U.S. Trade Representative Robert Lighthizer announced yesterday that approximately $16 billion worth of imported Chinese products will be subject to a 25% tariff under a Section 301 ruling. Included with these products are solar cells and modules under the category “diodes for semiconductor devices, other than light-emitting diodes.”
President Trump first requested the tariffs on June 15. Customs and Border Protection will begin collection of the additional 25% duties on the Chinese imports on August 23.
A Section 301 investigation allows the president to take all appropriate action to remove policies or practices of a foreign government that violate trade agreements or restrict U.S. commerce. In this instance, the United States found that China’s actions related to “technology, intellectual property and innovation are unreasonable and discriminatory and burden U.S. commerce.”

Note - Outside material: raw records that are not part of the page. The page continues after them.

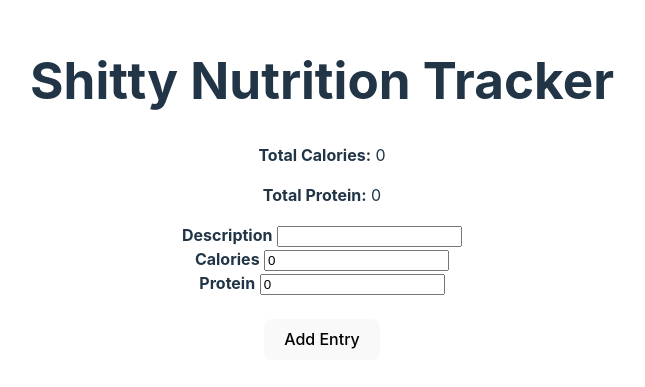
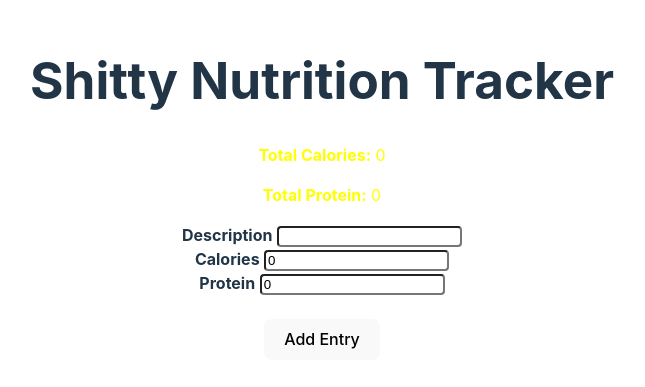
Before and after one commit to bms96/ReactTestDeploy, a React (Vite) app: page / in a window 1280 px wide. Shown: the part 211-598 px from the top of the page, without its empty margins (318-963 px from the left). Built offline with nearby package versions, Linux system fonts and the light colour scheme.

Commit message:
Added conditional styling for the newly added calorie and protein goal

```diff
--- a/src/components/NutritionTracker/NutritionTracker.tsx
+++ b/src/components/NutritionTracker/NutritionTracker.tsx
@@ -14,6 +14,8 @@ export default function NutritionTracker() {
     const [enteredDescription, setEnteredDescription] = useState<string>("");
     const [enteredCalories, setEnteredCalories] = useState<number>(0);
     const [enteredProtein, setEnteredProtein] = useState<number>(0);
+
+    var inputStyle = {borderRadius: "0.25rem"}
 
     function handleDescriptionChange(newVal: string) {
         setEnteredDescription(newVal);
@@ -38,42 +40,73 @@ export default function NutritionTracker() {
     }
 
     function TableSummary() {
+        const CALORIES_TO_LOSE_ONE_POUND: number = 1731;
+        const CALORIES_TO_LOSE_TWO_POUNDs: number = 1231;
+        const PROTEIN_GOAL: number = 128;
+
         const totalCalories = nutritionEntries.reduce((total, entry) => total + entry.calories, 0)
         const totalProtein = nutritionEntries.reduce((total, entry) => total + entry.protein, 0)
+
+        var isWithinAtCalorieGoal: boolean = totalCalories >= CALORIES_TO_LOSE_ONE_POUND && totalCalories <= CALORIES_TO_LOSE_TWO_POUNDs;
+        var isAboveCalorieGoal: boolean = totalCalories > CALORIES_TO_LOSE_ONE_POUND;
+        var isAtProteinGoal: boolean = totalProtein >= PROTEIN_GOAL;
+
+        var calorieGoalStyle = stylingForCalorieGoal(isWithinAtCalorieGoal, isAboveCalorieGoal);
+        var proteinGoalStyle = stylingForProteinGoal(isAtProteinGoal);
+
         return <>
-            <p><b>Total Calories:</b> {totalCalories}</p>
-            <p><b>Total Protein:</b> {totalProtein}</p>
+            <p style={calorieGoalStyle}><b>Total Calories:</b> {totalCalories}</p>
+            <p style={proteinGoalStyle}><b>Total Protein:</b> {totalProtein}</p>
         </>
     }
 
     return (
         <>
-
             <TableSummary />
             <ul>
                 {nutritionEntries.map((entry, index) => (
                     <li key={index}>
                         <b>Description:</b> {entry.description}, <b>Calories:</b> {entry.calories}, <b>Protein:</b> {entry.protein}
-                        <button style={{ marginLeft: "1rem"}} onClick={() => handleDeleteEntryClick(entry.id)}>Delete</button>
+                        <button style={{ marginLeft: "1rem" }} onClick={() => handleDeleteEntryClick(entry.id)}>Delete</button>
                         <hr />
                     </li>
                 ))}
             </ul>
             <label>
-                <b>Description</b> <input name="description" value={enteredDescription} onChange={e => handleDescriptionChange(e.target.value)} />
+                <b>Description</b> <input style={inputStyle} name="description" value={enteredDescription} onChange={e => handleDescriptionChange(e.target.value)} />
             </label>
             <br />
             <label>
-                <b>Calories</b> <input type="number" name="calories" value={enteredCalories} onChange={e => handleCaloriesChange(e.target.value)} />
+                <b>Calories</b> <input style={inputStyle} type="number" name="calories" value={enteredCalories} onChange={e => handleCaloriesChange(e.target.value)} />
             </label>
             <br />
             <label>
-                <b>Protein</b> <input type="number" name="protein" value={enteredProtein} onChange={e => handleProteinChange(e.target.value)} />
+                <b>Protein</b> <input style={inputStyle} type="number" name="protein" value={enteredProtein} onChange={e => handleProteinChange(e.target.value)} />
             </label>
             <br />
             <br />
             <button onClick={() => handleAddEntryClick(enteredDescription, enteredCalories, enteredProtein)}>Add Entry</button>
         </>
     );
+}
 
+function stylingForCalorieGoal(isWithinAtCalorieGoal: boolean, isAboveCalorieGoal: boolean) {
+    if (isWithinAtCalorieGoal) {
+        return {
+            color: 'green',
+        };
+    } else if (isAboveCalorieGoal) {
+        return {
+            color: 'red',
+        };
+    }
+    else {
+        return {
+            color: 'yellow',
+        };
+    }
 }
+
+function stylingForProteinGoal(isAtProteinGoal: boolean) {
+    return isAtProteinGoal ? { color: 'green' } : { color: 'yellow' }
+}
```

“Given the relatively small portion of cells and panels imported to the U.S. from China now due to the antidumping, countervailing and safeguard duties imposed on Chinese products, it is difficult to assess the effect additional duties would have on the U.S. market,” said SEIA president and CEO Abigail Ross Hopper in an email message on June 15 when the additional tariffs were first proposed.
The U.S. solar industry has already enforced 30% tariffs on imported solar panels since February. Any Chinese imported cells or panels would now have 55% tariffs, in addition to antidumping/countervailing duties in place for the last few years. After the United States initiated significant antidumping duties in 2014 against Chinese and Taiwanese producers, many companies shifted their production facilities to other Asian countries, including Malaysia, Thailand and Vietnam. The effect of this week’s new tariffs on Chinese imports will probably be slim.
Next on the government’s agenda related to solar is a potential 25% tariff on inverters, AC modules and non-lithium batteries. A decision should be made within the next month.